Defining New Yorker Humor
A penetrating look into what really gave America’s most notable magazine its distinctive punch
“The early history of New York is obscured in myth,” observed the pseudonymous author of “The Story of Manhattankind” in the first issue of The New Yorker (21 February 1925), “and to separate the purely historical from the purely hysterical is no easy task. ”
The same must be said of the magazine itself. The purely historical remained hidden until The New Yorker's archives were opened to scholars in the mid-nineties, although the hysterical—pure and otherwise—dominates the anecdotes in memoirs of some of the magazine's original staff members.
Late in 1924 Harold Ross assembled a small staff to create a new kind of weekly humor magazine, a “reflection in word and picture of metropolitan life . . . with gaiety, wit, and satire. ” His target audience was affluent, local, educated sophisticates. This is the image he sold to Manhattan advertisers. By 1930 the magazine could withstand the Depression even as its predecessors collapsed. In 1952 W. H. Auden declared The New Yorker “the best comic magazine in existence. ” In 1994 no one disputed Tina Brown's claim that its cartoons constitute “a sort of national treasure. ”
Drawing on archival records and works by major contributors, Judith Yaross Lee traces how artists, writers, and editors realized Ross's vision. This first scholarly history of The New Yorker chronicles the magazine's efforts to define an editorial formula that appealed to readers more interested in Picasso's Paris than in Will Rogers's Oklahoma. Lee recovers hundreds of still-funny cartoons, stories, and verses that were eclipsed because The New Yorker was not indexed and because its editors, until 1969, refused to include a table of contents. Also, she dispels cherished myths of the early years. Far from relying on a few insider wits, the editors scoured unsolicited submissions for new artists and writers, honing every item and inviting new ones. Misogynous in neither policy nor in practice, the magazine cultivated women both as readers and contributors. While the beleaguered Little Man staggered through tales of the war between the sexes, equally discouraged women set their version of the battles into rhyme. Lee shows how The New Yorker's eminence in cartoons blossomed as the captions were reduced to one line and as the subjects tweaked class and race prejudice, ridiculed feminism and modernism, lampooned urban customs and types, and created new relations between visual and verbal wit.
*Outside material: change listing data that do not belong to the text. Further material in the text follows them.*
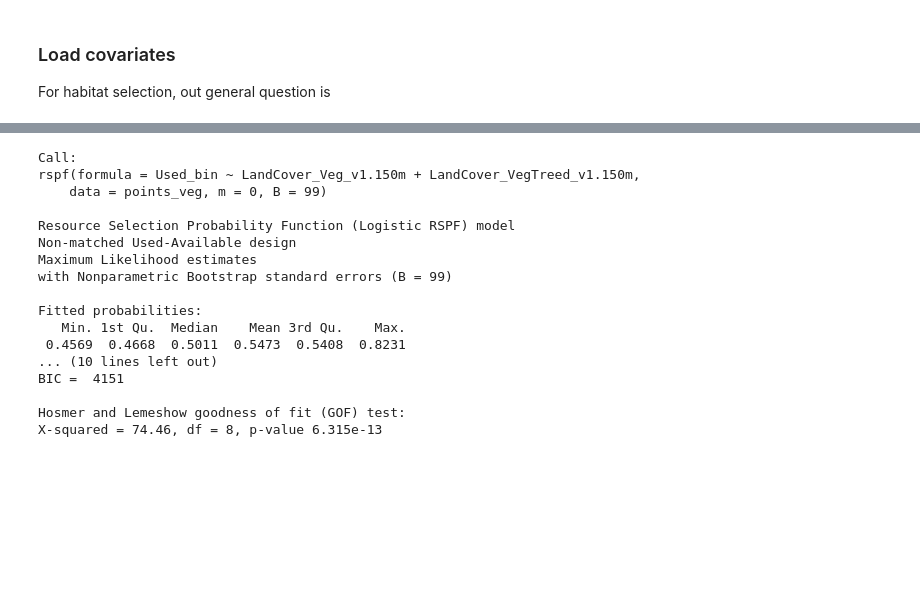
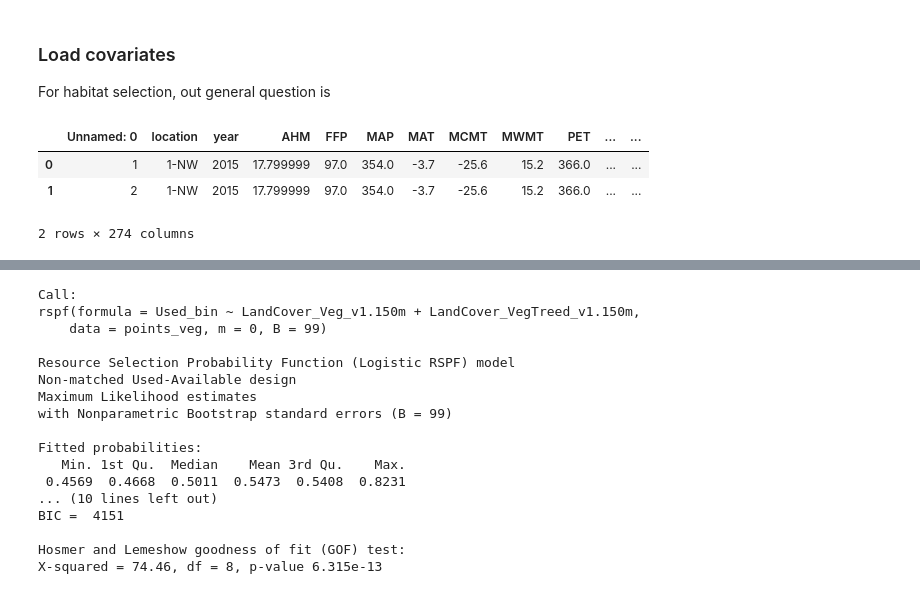
Before and after one commit to IsabelleLebTay/ruffed-grouse-habitat-selection-function, a Jupyter notebook: Resource Selection/ResourceSelection.ipynb, the cells around one changed output, grey strips where cells are left out. Saved outputs shown, nothing was run; the diff lists cells and outputs as text; code cells hidden in the pictures; blank space fills up the shorter version.

```diff
--- a/Resource Selection/ResourceSelection.ipynb
+++ b/Resource Selection/ResourceSelection.ipynb
@@ -152 +161,8 @@ Beaudoin_veg = Beaudoin[['location', 'LandCover_Veg_v1.150m', 'LandCover_VegTree
+# %%
+disturbance_covariate.head(2)
+# %% [output]
+|  | Unnamed: 0 | location | year | AHM | FFP | MAP | MAT | MCMT | MWMT | PET | ... | ... |
+| 0 | 1 | 1-NW | 2015 | 17.799999 | 97.0 | 354.0 | -3.7 | -25.6 | 15.2 | 366.0 | ... | ... |
+| 1 | 2 | 1-NW | 2015 | 17.799999 | 97.0 | 354.0 | -3.7 | -25.6 | 15.2 | 366.0 | ... | ... |
+2 rows × 274 columns
 # %%
```
Also changed, not shown: parts of 19 cells of this notebook.
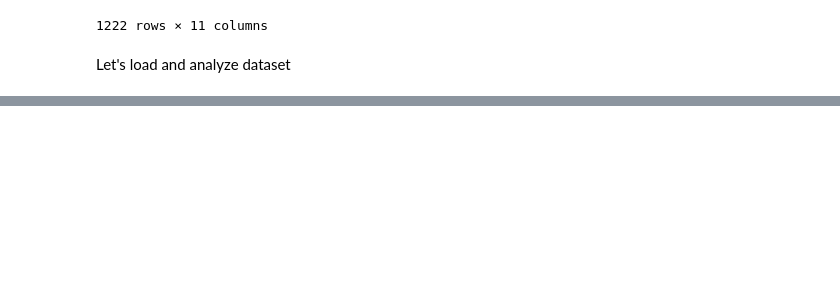
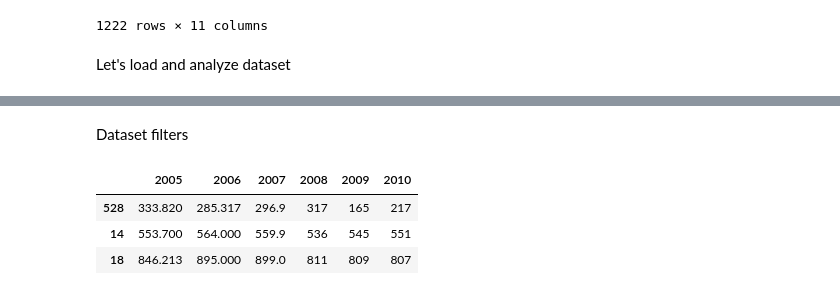
Before and after one commit to 4tikhonov/clioinfra.js, a Jupyter notebook: notebooks/Datasets cleaning and geocoding.ipynb, the cells around one changed output, grey strips where cells are left out. Cells and saved outputs as stored; diff of their text form; code cells hidden in the pictures; blank space fills up the shorter version.

Commit message:
Building filters for dataset in the historical classification

```diff
--- a/notebooks/Datasets cleaning and geocoding.ipynb
+++ b/notebooks/Datasets cleaning and geocoding.ipynb
@@ -101,0 +103,32 @@ maindata
+# %% [markdown]
+Dataset filters
+# %%
+# Use case 1
+datafilter = {}
+yearsfilter = []
+ctrlist = []
+datafilter['startyear'] = '2005'
+datafilter['endyear'] = '2010'
+datafilter['ctrlist'] = '528,14,18'
+
+for ctrid in re.split(',', datafilter['ctrlist']):
+    ctrlist.append(int(ctrid))
+if ctrlist:
+    datasubset = maindata.ix[ctrlist]
+
+(years, notyears) = selectint(datasubset.columns)
+if years:
+    datasubset.columns = years
+    for thisyear in years:
+        if thisyear >= int(datafilter['startyear']):
+            if thisyear <= int(datafilter['endyear']):
+                yearsfilter.append(thisyear)
+
+if yearsfilter:
+    datasubset = datasubset[yearsfilter]
+datasubset
+# %% [output]
+|  | 2005 | 2006 | 2007 | 2008 | 2009 | 2010 |
+| 528 | 333.820 | 285.317 | 296.9 | 317 | 165 | 217 |
+| 14 | 553.700 | 564.000 | 559.9 | 536 | 545 | 551 |
+| 18 | 846.213 | 895.000 | 899.0 | 811 | 809 | 807 |
```
Also changed, not shown: parts of 2 cells of this notebook.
Lee's detailed and scholarly work covers the first five years of The New Yorker magazine (1925-1930). She argues that The New Yorker's early style of humor featured the joining of the visual with the written, the use of modernistic techniques, and treating different types of New Yorkers as if they were residents of a small town. Lee examines comic verse, dialect stories, layout, covers, illustrations, style, and the organization of the magazine, as well as the work of the great names behind New Yorker humor—the Whites, Thurber, Arno, Irvin, Barton, Parker, and Hokinson. Throughout, she places The New Yorker's early years in the tradition of American humor and the sociology of the 1920s and treats the business aspects of the publication. And thankfully, at last, she explains an array of difficult cartoons for those of us who don't get it. A fine view of the early 1920s; recommended for literature and popular culture collections.- Gene Shaw, New York Public Library, Library Journal